The mother of one of the Covington students wrote that the boys were harassed by “black Muslims yelling profanities.” She was apparently referring to a group called Hebrew Israelites, who, the Times reports, were “preaching their beliefs and shouting racially combative comments at the Native Americans and the students.” Apparently, any loud black man is automatically taken for a Muslim; except that even-toned black men, like Barack Obama, get the same biased assumption.
Hebrew Israelites believe they are descended from the ancient Israelites, which must disconcert people who think Jesus was a fair-skinned European. The Hebrew Israelites, requiring no more permission than anyone else, embrace teachings and practices of Christianity and Judaism.
I’m almost surprised that Women’s March organizer Tamika Mallory has not been asked to apologize for them, even though she had nothing to do with the incident. She has resisted a flood of demands that she denounce Minister Louis Farrakhan. Her sin was working with the Nation of Islam on anti-violence initiatives after her son’s father was murdered. The Women’s March movement she helps lead embraces the Jews, LGBT people, and women who are Farrakhan’s favorite targets. Nobody demands that I prove my respectability by denouncing anyone.
We are constantly immersed in double standards without even noticing. We treat them as wallpaper. The slogan on the students’ hats, like an old racist song, stirs an ersatz nostalgia for a time when white racial dominance was seldom questioned. Tapping white resentment was Trump’s ticket to power; the attendant social division beclouds our shared spaces and frays our nation’s fabric.

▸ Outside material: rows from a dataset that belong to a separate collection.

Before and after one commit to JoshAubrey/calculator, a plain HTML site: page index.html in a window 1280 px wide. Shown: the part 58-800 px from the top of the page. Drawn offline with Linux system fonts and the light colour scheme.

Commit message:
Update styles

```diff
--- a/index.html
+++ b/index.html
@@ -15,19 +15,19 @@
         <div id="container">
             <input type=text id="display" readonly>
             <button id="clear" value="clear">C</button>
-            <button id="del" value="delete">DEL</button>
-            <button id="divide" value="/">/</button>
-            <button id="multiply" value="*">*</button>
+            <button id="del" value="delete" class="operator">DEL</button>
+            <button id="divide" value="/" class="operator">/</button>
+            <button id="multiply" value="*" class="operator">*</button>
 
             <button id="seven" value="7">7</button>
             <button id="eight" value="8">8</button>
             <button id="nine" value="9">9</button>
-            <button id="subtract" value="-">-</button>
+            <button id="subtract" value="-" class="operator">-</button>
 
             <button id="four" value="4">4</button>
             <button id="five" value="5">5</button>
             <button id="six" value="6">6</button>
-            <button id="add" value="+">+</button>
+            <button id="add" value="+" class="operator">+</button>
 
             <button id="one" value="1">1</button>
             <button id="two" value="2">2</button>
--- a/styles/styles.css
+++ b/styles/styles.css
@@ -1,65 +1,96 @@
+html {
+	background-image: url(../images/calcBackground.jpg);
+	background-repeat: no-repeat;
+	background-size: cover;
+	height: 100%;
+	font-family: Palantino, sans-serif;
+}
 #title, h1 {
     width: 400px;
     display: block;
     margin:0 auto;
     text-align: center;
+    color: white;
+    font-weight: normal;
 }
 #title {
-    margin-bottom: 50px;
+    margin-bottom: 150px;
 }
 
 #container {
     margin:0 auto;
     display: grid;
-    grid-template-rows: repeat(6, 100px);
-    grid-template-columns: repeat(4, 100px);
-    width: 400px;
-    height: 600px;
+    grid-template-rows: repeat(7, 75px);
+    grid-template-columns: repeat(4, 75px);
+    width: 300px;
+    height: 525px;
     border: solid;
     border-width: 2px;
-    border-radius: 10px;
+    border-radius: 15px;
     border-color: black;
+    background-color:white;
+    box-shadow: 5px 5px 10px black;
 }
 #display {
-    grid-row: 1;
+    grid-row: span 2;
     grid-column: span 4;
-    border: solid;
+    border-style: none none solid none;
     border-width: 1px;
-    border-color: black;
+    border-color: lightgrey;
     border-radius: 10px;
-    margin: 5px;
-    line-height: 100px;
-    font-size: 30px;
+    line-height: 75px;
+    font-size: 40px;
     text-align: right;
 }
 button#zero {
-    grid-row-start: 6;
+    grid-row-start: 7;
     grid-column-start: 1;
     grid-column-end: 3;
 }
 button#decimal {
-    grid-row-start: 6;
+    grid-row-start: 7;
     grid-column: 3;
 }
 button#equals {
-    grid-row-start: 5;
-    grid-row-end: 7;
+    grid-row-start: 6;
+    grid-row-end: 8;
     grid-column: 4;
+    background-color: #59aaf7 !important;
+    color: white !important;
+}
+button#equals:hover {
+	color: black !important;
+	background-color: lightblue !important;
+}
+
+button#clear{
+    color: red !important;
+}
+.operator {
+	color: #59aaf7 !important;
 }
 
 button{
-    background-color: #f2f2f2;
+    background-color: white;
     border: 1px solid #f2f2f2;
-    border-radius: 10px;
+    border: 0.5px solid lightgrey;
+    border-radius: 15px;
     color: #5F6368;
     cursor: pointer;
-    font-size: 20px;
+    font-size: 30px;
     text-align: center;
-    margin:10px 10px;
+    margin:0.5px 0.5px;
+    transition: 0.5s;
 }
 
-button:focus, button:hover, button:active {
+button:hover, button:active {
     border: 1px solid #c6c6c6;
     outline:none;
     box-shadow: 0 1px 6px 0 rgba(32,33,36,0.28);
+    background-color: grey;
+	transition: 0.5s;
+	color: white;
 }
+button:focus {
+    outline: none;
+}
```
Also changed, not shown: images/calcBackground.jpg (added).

On Sunday night, as I was reading news updates about the confrontation near where Dr. King gave his most famous speech, and as others were deciding what to wear to the King Day march in sub-freezing weather, a rare phenomenon occurred: a total lunar eclipse.
On my building’s roof, as the moon entered the darkest part of the earth’s shadow, a young woman arrived with a tripod and a digital SLR camera. I only had hot tea and the Redshift astronomy app on my iPhone. Several neighbors came out briefly to glimpse the cosmic spectacle. The weather recalled Obama’s first inauguration, when it was too cold for the eminent musicians to tune their Strads.
As totality began, I looked up at the “super blood wolf moon,” and remembered my late friend Barrett, an amateur astronomer with whom I spent similar nights on his roof years ago.
The red moon was high to the south, between Gemini and Cancer, awesome and beautiful. I fleetingly wished that all those squabbling people on the Mall could fit on my roof with me and look up humbly together, realize our common destiny, and have an epiphany about the folly of letting demagogues divide us. But it was past midnight, bitter cold, and I was out of tea. I walked back to my apartment, climbed into bed, and trusted in the daily miracle of morning.
Richard J. Rosendall is a writer and activist. He can be reached at firstname.lastname@example.org.
Copyright © 2019 by Richard J. Rosendall. All rights reserved.